Problem requirements>
Your answer should consist of every line from the records that holds the string "QLineEdit".

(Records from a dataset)
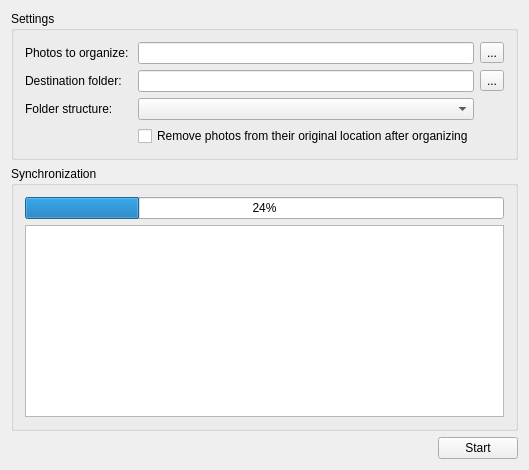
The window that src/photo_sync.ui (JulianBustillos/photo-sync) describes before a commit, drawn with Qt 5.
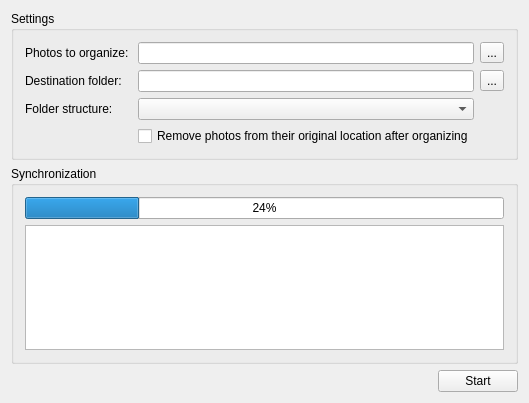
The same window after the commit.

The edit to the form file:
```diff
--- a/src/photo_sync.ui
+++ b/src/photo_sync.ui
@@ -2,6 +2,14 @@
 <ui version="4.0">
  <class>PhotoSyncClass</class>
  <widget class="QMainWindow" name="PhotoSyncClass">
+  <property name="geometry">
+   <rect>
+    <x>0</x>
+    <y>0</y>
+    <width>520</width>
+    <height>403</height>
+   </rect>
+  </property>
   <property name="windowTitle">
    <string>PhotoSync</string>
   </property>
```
---
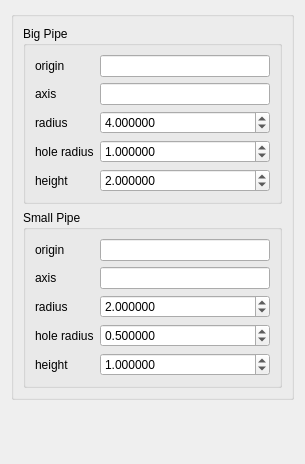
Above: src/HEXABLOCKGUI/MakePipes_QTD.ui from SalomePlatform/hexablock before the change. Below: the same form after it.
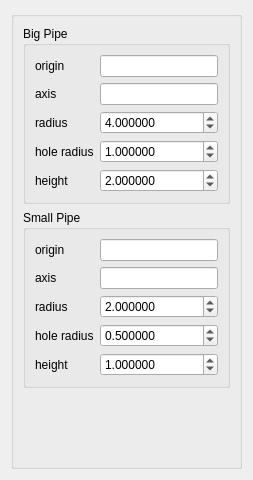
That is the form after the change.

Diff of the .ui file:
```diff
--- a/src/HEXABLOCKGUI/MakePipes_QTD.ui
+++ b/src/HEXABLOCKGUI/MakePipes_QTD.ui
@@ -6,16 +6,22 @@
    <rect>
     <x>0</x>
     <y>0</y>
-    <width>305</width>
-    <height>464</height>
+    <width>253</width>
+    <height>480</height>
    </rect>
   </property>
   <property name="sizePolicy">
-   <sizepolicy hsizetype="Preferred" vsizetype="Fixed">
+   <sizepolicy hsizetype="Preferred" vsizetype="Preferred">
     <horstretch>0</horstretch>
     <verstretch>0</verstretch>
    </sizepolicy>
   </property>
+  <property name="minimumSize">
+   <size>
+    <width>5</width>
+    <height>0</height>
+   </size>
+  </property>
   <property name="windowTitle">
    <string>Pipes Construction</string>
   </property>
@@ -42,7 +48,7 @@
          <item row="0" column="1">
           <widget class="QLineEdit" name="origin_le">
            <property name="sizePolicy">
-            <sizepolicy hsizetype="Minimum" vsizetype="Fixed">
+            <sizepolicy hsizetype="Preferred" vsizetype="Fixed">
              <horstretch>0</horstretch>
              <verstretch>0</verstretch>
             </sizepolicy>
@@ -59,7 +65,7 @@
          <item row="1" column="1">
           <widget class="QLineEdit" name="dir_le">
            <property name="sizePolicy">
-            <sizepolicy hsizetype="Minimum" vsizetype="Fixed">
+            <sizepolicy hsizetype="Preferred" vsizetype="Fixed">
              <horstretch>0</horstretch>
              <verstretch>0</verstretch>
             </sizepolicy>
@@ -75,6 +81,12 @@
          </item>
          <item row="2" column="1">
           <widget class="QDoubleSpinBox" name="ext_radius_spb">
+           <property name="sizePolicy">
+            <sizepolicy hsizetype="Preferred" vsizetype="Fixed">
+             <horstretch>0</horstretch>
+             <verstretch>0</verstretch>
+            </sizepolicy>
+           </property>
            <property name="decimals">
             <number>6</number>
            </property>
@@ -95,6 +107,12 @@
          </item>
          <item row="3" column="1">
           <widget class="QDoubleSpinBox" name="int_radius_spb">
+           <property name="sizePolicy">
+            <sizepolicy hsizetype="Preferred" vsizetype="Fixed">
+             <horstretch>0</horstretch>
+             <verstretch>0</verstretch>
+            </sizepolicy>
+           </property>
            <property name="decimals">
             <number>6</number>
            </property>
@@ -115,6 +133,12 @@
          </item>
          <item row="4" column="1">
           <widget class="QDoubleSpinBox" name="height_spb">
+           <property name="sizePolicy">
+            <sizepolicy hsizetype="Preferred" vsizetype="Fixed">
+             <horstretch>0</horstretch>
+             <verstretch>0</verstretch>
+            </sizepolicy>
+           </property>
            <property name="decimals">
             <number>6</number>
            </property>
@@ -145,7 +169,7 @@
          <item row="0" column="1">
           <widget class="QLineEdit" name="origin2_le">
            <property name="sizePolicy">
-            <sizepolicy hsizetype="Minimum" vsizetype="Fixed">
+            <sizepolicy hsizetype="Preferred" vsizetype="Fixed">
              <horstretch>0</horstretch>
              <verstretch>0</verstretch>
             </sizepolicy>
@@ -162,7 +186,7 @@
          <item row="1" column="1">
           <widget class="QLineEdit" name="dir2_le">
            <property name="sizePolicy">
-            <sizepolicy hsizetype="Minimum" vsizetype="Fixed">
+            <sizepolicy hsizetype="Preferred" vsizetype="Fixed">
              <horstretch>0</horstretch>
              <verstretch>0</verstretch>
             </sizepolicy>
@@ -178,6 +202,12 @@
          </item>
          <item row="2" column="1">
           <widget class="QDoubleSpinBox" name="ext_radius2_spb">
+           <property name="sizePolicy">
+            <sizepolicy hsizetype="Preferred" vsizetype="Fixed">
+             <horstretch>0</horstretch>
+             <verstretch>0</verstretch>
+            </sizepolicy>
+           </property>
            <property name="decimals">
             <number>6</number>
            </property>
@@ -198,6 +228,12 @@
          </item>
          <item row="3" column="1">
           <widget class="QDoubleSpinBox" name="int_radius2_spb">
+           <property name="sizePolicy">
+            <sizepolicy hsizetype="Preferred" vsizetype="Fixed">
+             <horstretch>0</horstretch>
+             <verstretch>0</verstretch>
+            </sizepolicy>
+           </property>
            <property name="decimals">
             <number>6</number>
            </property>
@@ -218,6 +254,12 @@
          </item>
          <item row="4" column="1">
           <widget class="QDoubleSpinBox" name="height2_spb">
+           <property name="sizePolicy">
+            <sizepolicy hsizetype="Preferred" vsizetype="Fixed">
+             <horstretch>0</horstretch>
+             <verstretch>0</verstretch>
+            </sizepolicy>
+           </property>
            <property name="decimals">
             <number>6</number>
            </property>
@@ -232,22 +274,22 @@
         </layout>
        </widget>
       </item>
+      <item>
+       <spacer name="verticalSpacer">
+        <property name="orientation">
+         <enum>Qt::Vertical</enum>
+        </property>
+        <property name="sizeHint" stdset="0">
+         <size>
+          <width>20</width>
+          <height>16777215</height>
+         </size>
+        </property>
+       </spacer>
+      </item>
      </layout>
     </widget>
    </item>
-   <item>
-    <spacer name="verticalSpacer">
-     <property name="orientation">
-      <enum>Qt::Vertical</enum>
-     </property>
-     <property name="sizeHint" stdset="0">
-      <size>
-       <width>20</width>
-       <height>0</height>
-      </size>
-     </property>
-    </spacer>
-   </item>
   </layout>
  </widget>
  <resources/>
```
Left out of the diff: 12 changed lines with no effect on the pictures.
---
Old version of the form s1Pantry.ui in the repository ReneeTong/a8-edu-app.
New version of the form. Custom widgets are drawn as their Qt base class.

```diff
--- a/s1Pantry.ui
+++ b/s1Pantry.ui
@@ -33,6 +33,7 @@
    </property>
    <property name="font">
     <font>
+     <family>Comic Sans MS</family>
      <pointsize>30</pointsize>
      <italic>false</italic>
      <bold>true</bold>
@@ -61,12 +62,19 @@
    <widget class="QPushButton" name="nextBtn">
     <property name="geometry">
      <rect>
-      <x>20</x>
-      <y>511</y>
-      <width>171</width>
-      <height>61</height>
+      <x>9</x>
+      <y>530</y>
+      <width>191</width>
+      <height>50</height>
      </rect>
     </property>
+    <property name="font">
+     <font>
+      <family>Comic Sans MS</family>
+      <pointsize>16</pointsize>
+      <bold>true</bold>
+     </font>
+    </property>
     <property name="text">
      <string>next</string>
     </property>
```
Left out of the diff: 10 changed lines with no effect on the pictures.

Answer to this task>
           <widget class="QLineEdit" name="origin_le">
           <widget class="QLineEdit" name="dir_le">
           <widget class="QLineEdit" name="origin2_le">
           <widget class="QLineEdit" name="dir2_le">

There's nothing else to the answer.